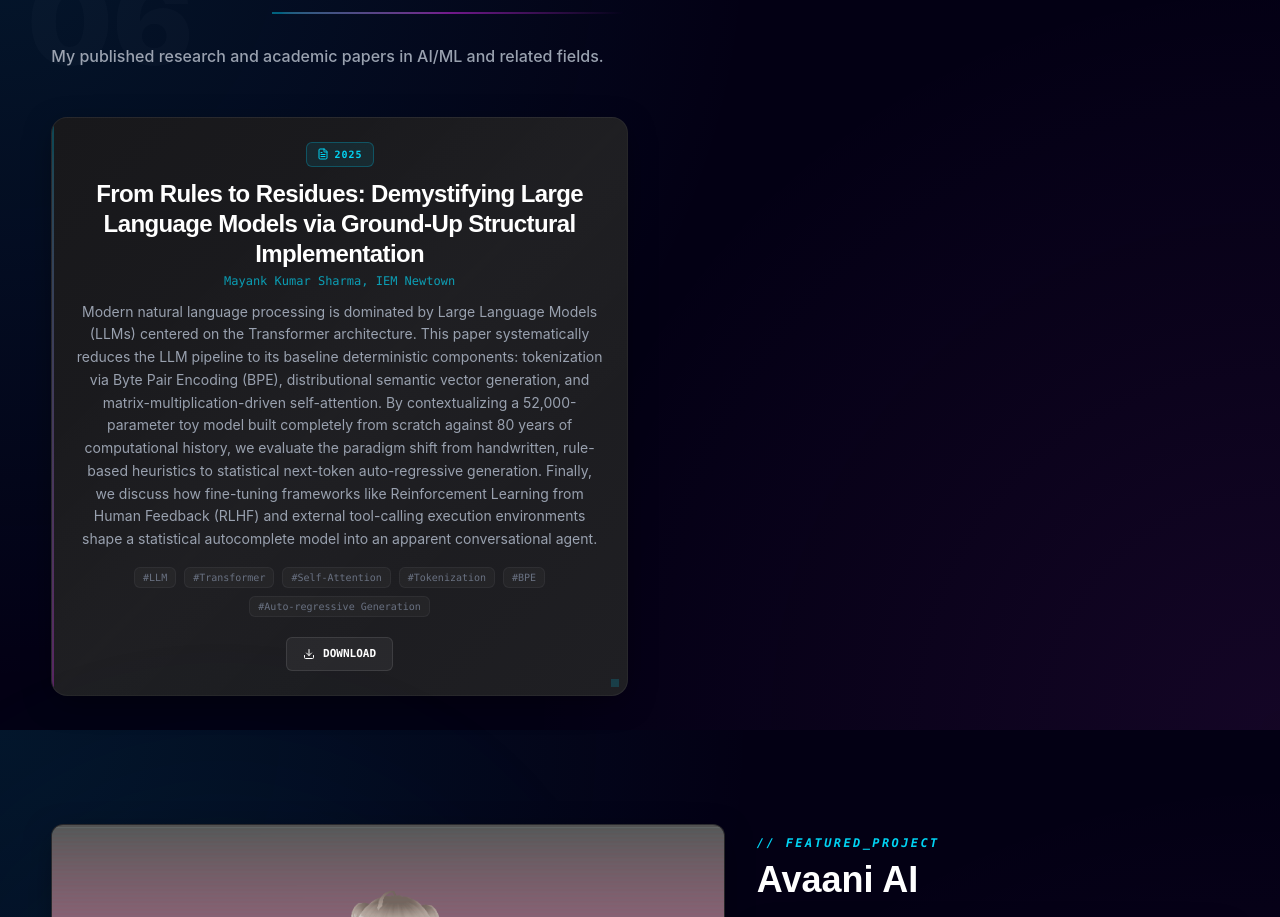
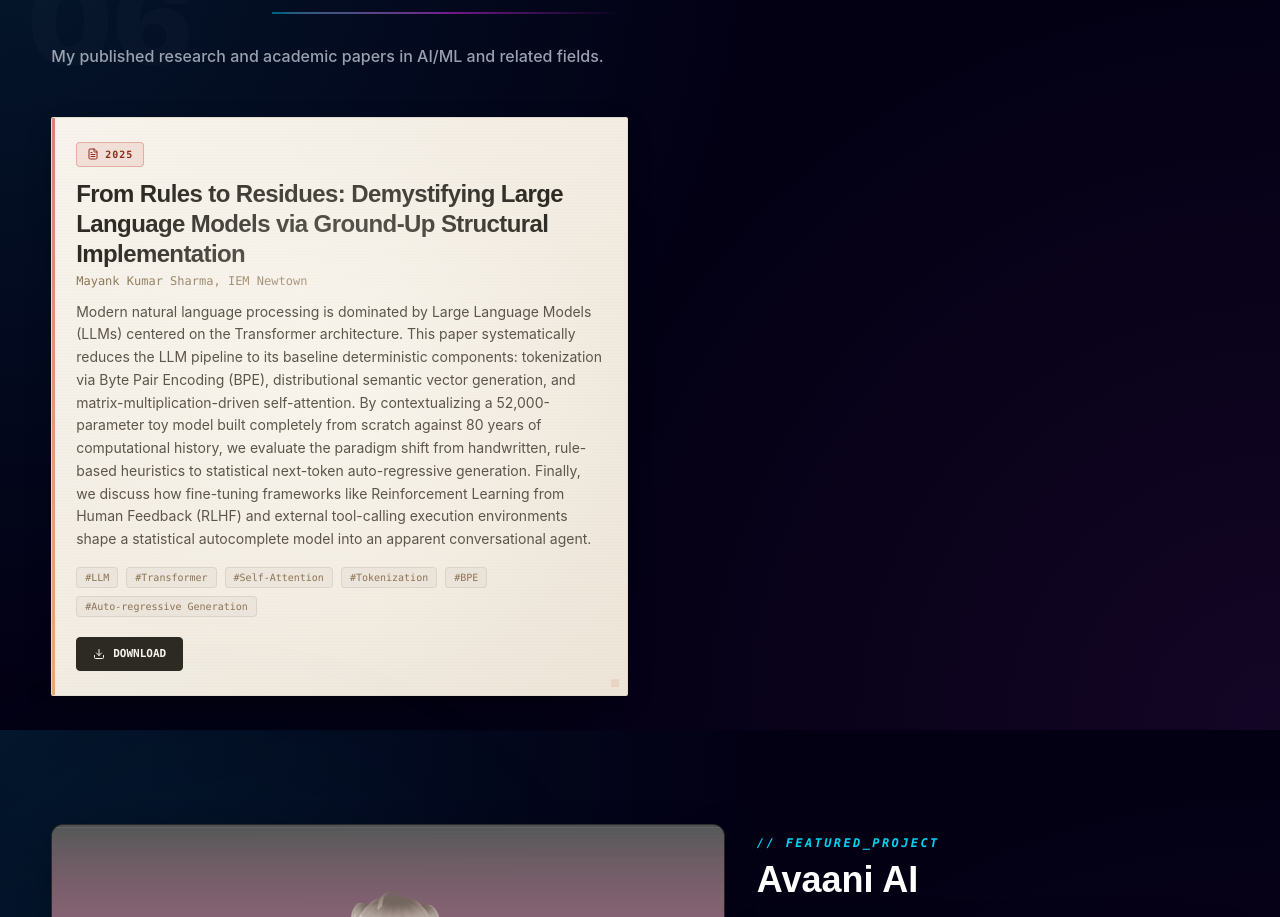
Before and after one commit to Mayank8159/portfolio, a Next.js app in the folder client/: page / in a window 1280 px wide. Shown: the part 2470-3387 px from the top of the page. Built offline with nearby package versions, Linux system fonts and the light colour scheme; a web font is replaced by a local one.

Commit message:
Refactor styling in ResearchPapersSection for enhanced visual appeal and improved layout

```diff
--- a/client/src/components/portfolio/ResearchPapersSection.jsx
+++ b/client/src/components/portfolio/ResearchPapersSection.jsx
@@ -22,46 +22,50 @@ export default function ResearchPapersSection({ papers }) {
             whileInView={{ opacity: 1, y: 0 }}
             viewport={{ once: true }}
             transition={{ delay: index * 0.1 }}
-            className="group relative overflow-hidden rounded-2xl border border-white/[0.06] bg-gradient-to-br from-[#18181b] to-[#1f1f23] p-5 shadow-[0_8px_32px_-8px_rgba(0,0,0,0.5)] transition-all duration-300 hover:border-cyan-500/30 sm:p-6 text-center"
+            className="group relative overflow-hidden rounded-[2px] border border-[#d1c9bc]/50 bg-gradient-to-br from-[#f8f4ed] to-[#ede5d8] p-5 shadow-[0_2px_6px_-2px_rgba(0,0,0,0.3),0_10px_28px_-8px_rgba(0,0,0,0.4)] transition-all duration-300 hover:shadow-[0_4px_12px_-2px_rgba(0,0,0,0.35),0_16px_40px_-10px_rgba(0,0,0,0.5)] sm:p-6 text-left"
           >
-            <div className="pointer-events-none absolute left-0 top-0 h-full w-[2px] bg-gradient-to-b from-cyan-500 to-fuchsia-500 opacity-30" />
-            <div className="pointer-events-none absolute inset-0 z-0 bg-[linear-gradient(135deg,transparent_25%,rgba(255,255,255,0.015)_50%,transparent_75%)]" />
-            <div className="pointer-events-none absolute inset-0 z-0 bg-[radial-gradient(circle_at_var(--x,_50%)_var(--y,_50%),rgba(6,182,212,0.08)_0%,transparent_100%)] opacity-0 transition-opacity group-hover:opacity-100" />
+            {/* Paper texture lines */}
+            <div className="pointer-events-none absolute inset-0 z-0 bg-[repeating-linear-gradient(0deg,transparent,transparent_2px,rgba(139,119,90,0.02)_2px,rgba(139,119,90,0.02)_3px)]" />
+            {/* Warm vignette */}
+            <div className="pointer-events-none absolute inset-0 z-0 bg-[radial-gradient(ellipse_at_center,rgba(255,252,245,0.5)_0%,transparent_70%)]" />
 
-            <div className="relative z-10 mb-3 inline-flex items-center gap-1.5 rounded-md border border-cyan-500/30 bg-cyan-500/10 px-2.5 py-1 text-[10px] font-mono font-bold uppercase tracking-widest text-cyan-400">
+            {/* Left margin accent — like a red annotation mark */}
+            <div className="pointer-events-none absolute left-0 top-0 h-full w-[3px] bg-gradient-to-b from-[#c0392b] to-[#e67e22] opacity-60" />
+
+            <div className="relative z-10 mb-3 inline-flex items-center gap-1.5 rounded-sm border border-[#c0392b]/30 bg-[#c0392b]/10 px-2.5 py-1 text-[10px] font-mono font-bold uppercase tracking-widest text-[#8b2c1e]">
               <FileText size={12} />
               {paper.year}
             </div>
 
             <h4
-              className="text-xl font-black leading-tight tracking-tight text-white sm:text-2xl"
+              className="text-xl font-black leading-tight tracking-tight text-[#2d2a24] sm:text-2xl"
               style={{ fontFamily: "var(--font-preahvihear)" }}
             >
               {paper.title}
             </h4>
 
-            <p className="mt-1 text-xs font-mono text-cyan-400/70">
+            <p className="mt-1 text-xs font-mono text-[#8b7355]">
               {paper.authors}
             </p>
 
-            <p className="relative z-10 mt-3 text-sm leading-relaxed text-gray-400 transition-colors group-hover:text-gray-300">
+            <p className="relative z-10 mt-3 text-sm leading-relaxed text-[#5c554a] transition-colors group-hover:text-[#4a443b]">
               {paper.abstract}
             </p>
 
-            <div className="relative z-10 mt-4 flex flex-wrap gap-2 justify-center">
+            <div className="relative z-10 mt-4 flex flex-wrap gap-2 justify-start">
               {paper.tags.map((tag) => (
                 <span
                   key={tag}
-                  className="rounded-md border border-white/5 bg-white/[0.03] px-2 py-0.5 text-[10px] font-mono text-gray-500"
+                  className="rounded-sm border border-[#d1c9bc]/60 bg-[#d1c9bc]/20 px-2 py-0.5 text-[10px] font-mono text-[#8b7355]"
                 >
                   #{tag}
                 </span>
               ))}
             </div>
 
-            <div className="relative z-10 mt-5 flex flex-wrap gap-3 justify-center">
+            <div className="relative z-10 mt-5 flex flex-wrap gap-3 justify-start">
               <a
-                className="inline-flex items-center gap-2 rounded-md bg-white/5 border border-white/10 px-4 py-2 text-[11px] font-mono font-bold text-white transition-all hover:bg-cyan-500 hover:text-black hover:border-cyan-500"
+                className="inline-flex items-center gap-2 rounded-sm bg-[#2d2a24] border border-[#2d2a24] px-4 py-2 text-[11px] font-mono font-bold text-[#f8f4ed] transition-all hover:bg-[#c0392b] hover:border-[#c0392b]"
                 href={paper.file}
                 target="_blank"
                 rel="noreferrer"
@@ -71,8 +75,8 @@ export default function ResearchPapersSection({ papers }) {
               </a>
             </div>
 
-            <div className="pointer-events-none absolute bottom-0 right-0 h-8 w-8 opacity-20 transition-opacity group-hover:opacity-100">
-              <div className="absolute bottom-2 right-2 h-2 w-2 bg-cyan-500" />
+            <div className="pointer-events-none absolute bottom-0 right-0 h-8 w-8 opacity-10 transition-opacity group-hover:opacity-30">
+              <div className="absolute bottom-2 right-2 h-2 w-2 bg-[#c0392b]" />
             </div>
           </motion.article>
         ))}
```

..............................

[What to produce] Give back the full listing verbatim, skipping each picture.

[Task output]
Before and after one commit to Mayank8159/portfolio, a Next.js app in the folder client/: page / in a window 1280 px wide. Shown: the part 2470-3387 px from the top of the page. Built offline with nearby package versions, Linux system fonts and the light colour scheme; a web font is replaced by a local one.

Commit message:
Refactor styling in ResearchPapersSection for enhanced visual appeal and improved layout

```diff
--- a/client/src/components/portfolio/ResearchPapersSection.jsx
+++ b/client/src/components/portfolio/ResearchPapersSection.jsx
@@ -22,46 +22,50 @@ export default function ResearchPapersSection({ papers }) {
             whileInView={{ opacity: 1, y: 0 }}
             viewport={{ once: true }}
             transition={{ delay: index * 0.1 }}
-            className="group relative overflow-hidden rounded-2xl border border-white/[0.06] bg-gradient-to-br from-[#18181b] to-[#1f1f23] p-5 shadow-[0_8px_32px_-8px_rgba(0,0,0,0.5)] transition-all duration-300 hover:border-cyan-500/30 sm:p-6 text-center"
+            className="group relative overflow-hidden rounded-[2px] border border-[#d1c9bc]/50 bg-gradient-to-br from-[#f8f4ed] to-[#ede5d8] p-5 shadow-[0_2px_6px_-2px_rgba(0,0,0,0.3),0_10px_28px_-8px_rgba(0,0,0,0.4)] transition-all duration-300 hover:shadow-[0_4px_12px_-2px_rgba(0,0,0,0.35),0_16px_40px_-10px_rgba(0,0,0,0.5)] sm:p-6 text-left"
           >
-            <div className="pointer-events-none absolute left-0 top-0 h-full w-[2px] bg-gradient-to-b from-cyan-500 to-fuchsia-500 opacity-30" />
-            <div className="pointer-events-none absolute inset-0 z-0 bg-[linear-gradient(135deg,transparent_25%,rgba(255,255,255,0.015)_50%,transparent_75%)]" />
-            <div className="pointer-events-none absolute inset-0 z-0 bg-[radial-gradient(circle_at_var(--x,_50%)_var(--y,_50%),rgba(6,182,212,0.08)_0%,transparent_100%)] opacity-0 transition-opacity group-hover:opacity-100" />
+            {/* Paper texture lines */}
+            <div className="pointer-events-none absolute inset-0 z-0 bg-[repeating-linear-gradient(0deg,transparent,transparent_2px,rgba(139,119,90,0.02)_2px,rgba(139,119,90,0.02)_3px)]" />
+            {/* Warm vignette */}
+            <div className="pointer-events-none absolute inset-0 z-0 bg-[radial-gradient(ellipse_at_center,rgba(255,252,245,0.5)_0%,transparent_70%)]" />
 
-            <div className="relative z-10 mb-3 inline-flex items-center gap-1.5 rounded-md border border-cyan-500/30 bg-cyan-500/10 px-2.5 py-1 text-[10px] font-mono font-bold uppercase tracking-widest text-cyan-400">
+            {/* Left margin accent — like a red annotation mark */}
+            <div className="pointer-events-none absolute left-0 top-0 h-full w-[3px] bg-gradient-to-b from-[#c0392b] to-[#e67e22] opacity-60" />
+
+            <div className="relative z-10 mb-3 inline-flex items-center gap-1.5 rounded-sm border border-[#c0392b]/30 bg-[#c0392b]/10 px-2.5 py-1 text-[10px] font-mono font-bold uppercase tracking-widest text-[#8b2c1e]">
               <FileText size={12} />
               {paper.year}
             </div>
 
             <h4
-              className="text-xl font-black leading-tight tracking-tight text-white sm:text-2xl"
+              className="text-xl font-black leading-tight tracking-tight text-[#2d2a24] sm:text-2xl"
               style={{ fontFamily: "var(--font-preahvihear)" }}
             >
               {paper.title}
             </h4>
 
-            <p className="mt-1 text-xs font-mono text-cyan-400/70">
+            <p className="mt-1 text-xs font-mono text-[#8b7355]">
               {paper.authors}
             </p>
 
-            <p className="relative z-10 mt-3 text-sm leading-relaxed text-gray-400 transition-colors group-hover:text-gray-300">
+            <p className="relative z-10 mt-3 text-sm leading-relaxed text-[#5c554a] transition-colors group-hover:text-[#4a443b]">
               {paper.abstract}
             </p>
 
-            <div className="relative z-10 mt-4 flex flex-wrap gap-2 justify-center">
+            <div className="relative z-10 mt-4 flex flex-wrap gap-2 justify-start">
               {paper.tags.map((tag) => (
                 <span
                   key={tag}
-                  className="rounded-md border border-white/5 bg-white/[0.03] px-2 py-0.5 text-[10px] font-mono text-gray-500"
+                  className="rounded-sm border border-[#d1c9bc]/60 bg-[#d1c9bc]/20 px-2 py-0.5 text-[10px] font-mono text-[#8b7355]"
                 >
                   #{tag}
                 </span>
               ))}
             </div>
 
-            <div className="relative z-10 mt-5 flex flex-wrap gap-3 justify-center">
+            <div className="relative z-10 mt-5 flex flex-wrap gap-3 justify-start">
               <a
-                className="inline-flex items-center gap-2 rounded-md bg-white/5 border border-white/10 px-4 py-2 text-[11px] font-mono font-bold text-white transition-all hover:bg-cyan-500 hover:text-black hover:border-cyan-500"
+                className="inline-flex items-center gap-2 rounded-sm bg-[#2d2a24] border border-[#2d2a24] px-4 py-2 text-[11px] font-mono font-bold text-[#f8f4ed] transition-all hover:bg-[#c0392b] hover:border-[#c0392b]"
                 href={paper.file}
                 target="_blank"
                 rel="noreferrer"
@@ -71,8 +75,8 @@ export default function ResearchPapersSection({ papers }) {
               </a>
             </div>
 
-            <div className="pointer-events-none absolute bottom-0 right-0 h-8 w-8 opacity-20 transition-opacity group-hover:opacity-100">
-              <div className="absolute bottom-2 right-2 h-2 w-2 bg-cyan-500" />
+            <div className="pointer-events-none absolute bottom-0 right-0 h-8 w-8 opacity-10 transition-opacity group-hover:opacity-30">
+              <div className="absolute bottom-2 right-2 h-2 w-2 bg-[#c0392b]" />
             </div>
           </motion.article>
         ))}
```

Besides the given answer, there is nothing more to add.